So for 30 years, Forehand’s family managed the Farmers’ Market, “knowing one day we would potentially resurrect this iconic structure.” Then came hurricanes Matthew and Irma, upending the region’s tourism, its beaches, the Farmes’ Market. It was time to revive the idea of a hotel, an idea in the works over the past four years. “We didn’t come into this lightly, and we want to impress that on everyone,” Forehand said.
There’s also no question that for those who have lived in town or even in the county for a couple of decades, the revival of a hotel at the center of town is not news so much as deferred.
In early February 2003 the Treasure Coast Regional Planning Council hosted a week-long “charrette,” or planning session, to reimagine the future of State Road A1A and Flagler Beach. The public was invited to take part for a day in a session held at Santa Maria del Mar church. “This is your show, your opportunity to tell us what it is that you want,” Mike Busha, the planning council’s director told the assembled residents. “You need to let us know what it is you want to protect and preserve.” The result was an 82-page document crafted with the input of some 150 people–the public and of a who’s who in local development, government and preservation, along with three design teams.

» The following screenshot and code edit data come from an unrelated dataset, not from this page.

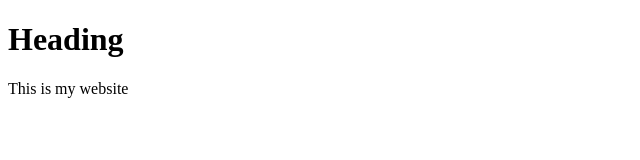
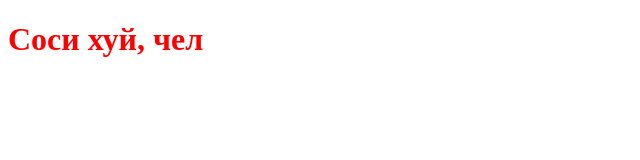
Before and after one commit to ibrat21/ibrat21.github.io, a plain HTML site: page index.html in a window 1280 px wide. Shown: the whole page, without its empty margins (0-640 px from the left). Drawn offline with Linux system fonts and the light colour scheme.

Commit message:
sosi xuy

```diff
--- a/index.html
+++ b/index.html
@@ -7,7 +7,6 @@
     <title>My site</title>
 </head>
 <body>
-    <h1>Heading</h1>
-    <p>This is my website</p>
+    <h1 style="color: red;">Соси хуй, чел</h1>
 </body>
 </html>
```
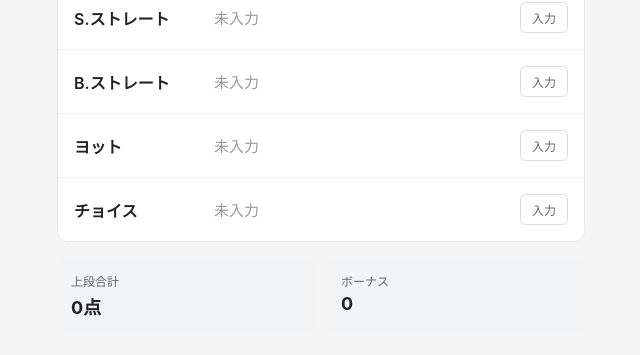
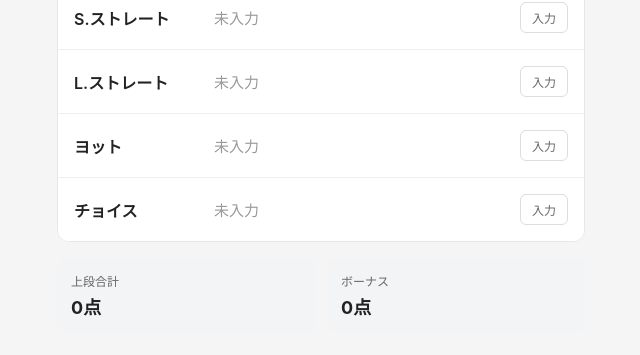
Before and after one commit to kosaku-akamine/yacht-score, a React (Vite) app: page / in a window 1280 px wide. Shown: the part 781-1136 px from the top of the page, without its empty margins (319-959 px from the left). Built offline with nearby package versions, Linux system fonts and the light colour scheme.

Commit message:
add unit. modify name of Large straight

```diff
--- a/src/App.tsx
+++ b/src/App.tsx
@@ -68,7 +68,7 @@ const categories: Category[] = [
   },
   {
     id: "large-straight",
-    name: "B.ストレート",
+    name: "L.ストレート",
     minScore: 0,
     maxScore: 40,
     fixedScore: 40,
@@ -267,7 +267,7 @@ function App() {
 
         <div>
           <span>ボーナス</span>
-          <strong>{bonusScore}</strong>
+          <strong>{bonusScore}点</strong>
         </div>
       </section>
 
```
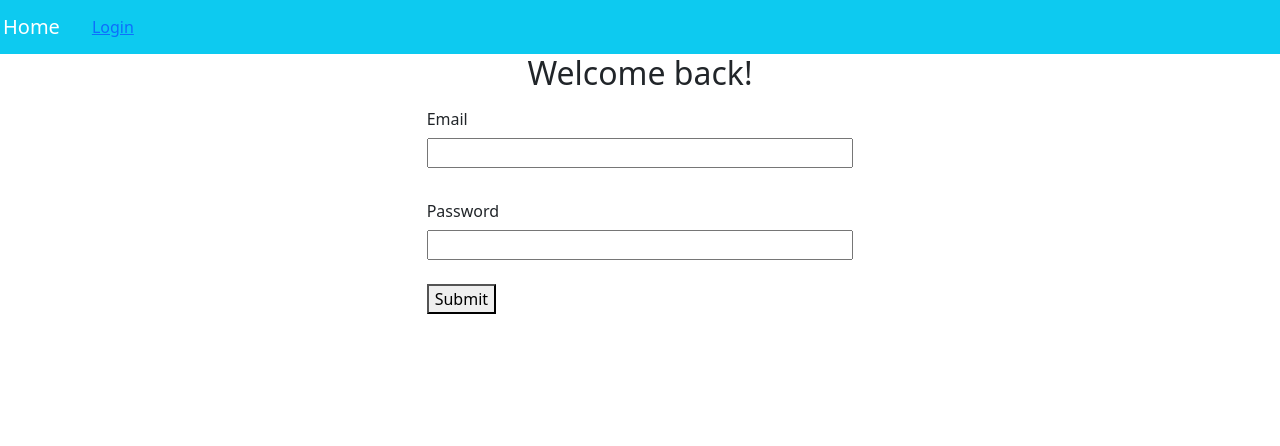
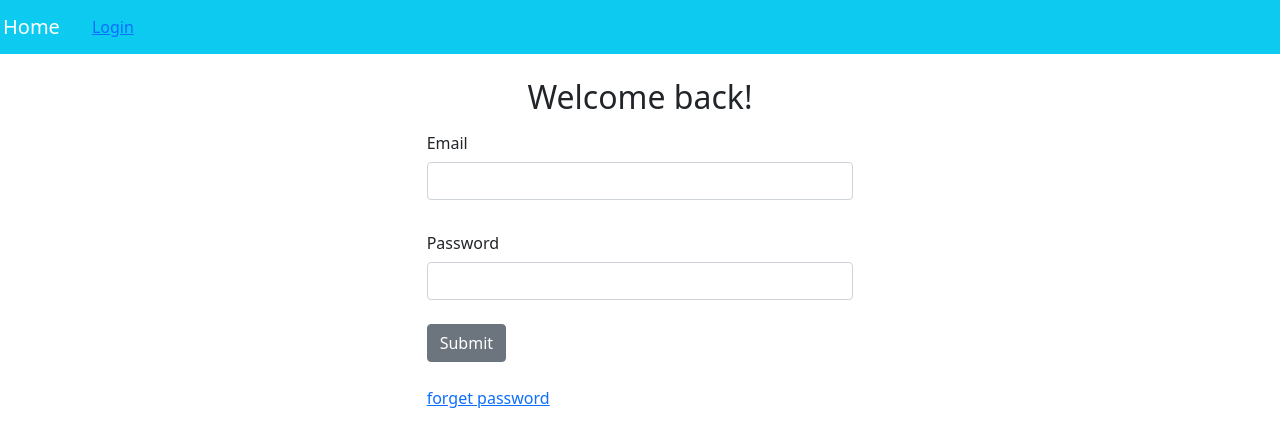
Before and after one commit to sepydev/nuxt-success-roadmap, a Nuxt app: page /account/login in a window 1280 px wide. Shown: the top 446 px of the page. Built offline with nearby package versions, Linux system fonts and the light colour scheme; no server answers.

Commit message:
Create reset password page

```diff
--- a/layouts/default.vue
+++ b/layouts/default.vue
@@ -1,6 +1,7 @@
 <template>
   <div>
     <my-nav-bar/>
+    <br/>
     <nuxt/>
   </div>
 
--- a/nuxt.config.js
+++ b/nuxt.config.js
@@ -59,7 +59,13 @@ export default {
   },
 
   auth: {
+    redirect: {
+      login: '/account/login',
+      logout: '/',
+      home: '/',
+    },
     strategies: {
+
       local: {
         token: {
           property: 'key',
--- a/pages/account/login.vue
+++ b/pages/account/login.vue
@@ -1,17 +1,19 @@
 <template>
   <div class="col-md-4 offset-md-4">
     <h2 class="text-center">Welcome back! </h2>
-    <form @submit.prevent="userLogin">
+    <b-form @submit.prevent="userLogin">
       <label class="col-form-label">Email</label>
-      <input type="email" class="input-group" name="email" v-model="login.email">
+      <b-input type="email" class="input-group" name="email" v-model="login.email"/>
       <br/>
 
       <label class="col-form-label">Password</label>
-      <input type="password" class="input-group" name="password" v-model="login.password"><br/>
+      <b-input type="password" class="input-group" name="password" v-model="login.password"/><br/>
 
-      <button type="submit">Submit</button>
+      <b-button  type="submit" >Submit</b-button>
+    </b-form>
+    <br/>
+    <nuxt-link to="/account/reset-password" >forget password</nuxt-link>
 
-    </form>
   </div>
 
 </template>
--- /dev/null
+++ b/pages/account/reset-password.vue
@@ -0,0 +1,39 @@
+<template>
+  <div class="col-md-4 offset-md-4">
+    <h2 class="text-center">Reset Password</h2>
+    <b-form @submit.prevent="resetPassword">
+      <label class="col-form-label">Email</label>
+      <b-input type="email" class="input-group" name="email" />
+      <br/>
+      <b-button  type="submit" class="btn-danger">Send reset password email</b-button>
+    </b-form>
+    <br/>
+
+  </div>
+</template>
+
+<script>
+export default {
+  name: "reset-password",
+  middleware:"auth",
+  auth:"guest",
+  head() {
+    return {
+      title: 'Reset Password',
+    }
+  },
+  methods:{
+    async resetPassword() {
+      try {
+
+      } catch (err) {
+        console.log(err)
+      }
+    }
+  }
+}
+</script>
+
+<style scoped>
+
+</style>
```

A central theme of the charrette “promotes unity and preserves the character of Flagler Beach and the A1A Corridor.” One of the proposals it put forth was a hotel next to Veterans Park, returning the property to its former uses. The Charrette was even more specific: “Two to three-story mixed-use buildings, or a two to three-story hotel should line the sides of the western remaining block where the old Flagler Beach hotel used to be.”
A hotel is permitted by special exception at that location if it’s recommended by the planning board and approved by the city commission. The town houses are “permitted by right,” and do not require special-exception approval. So this evening’s hearing was about whether a hotel “use” should be granted, and whether that site plan application would be recommended. “I never really understood why this should be a special exception,” Don Deal, chairman of the planning board, said, referring to the 2003 document and its direct references to a desired hotel.
Torino, the planning director, also referred to the charrette and the 2006 downtown master plan, which foresaw implementing just such a project in the years to come. “And the years to come, here it is, seventeen or 18 years later.”
“If this moves forward it will be the crown jewel of our downtown area,” Deal said, moments before the 7-0 vote that came at the end of a hearing that lasted just short of two and a half hours, including consideration of an unrelated item.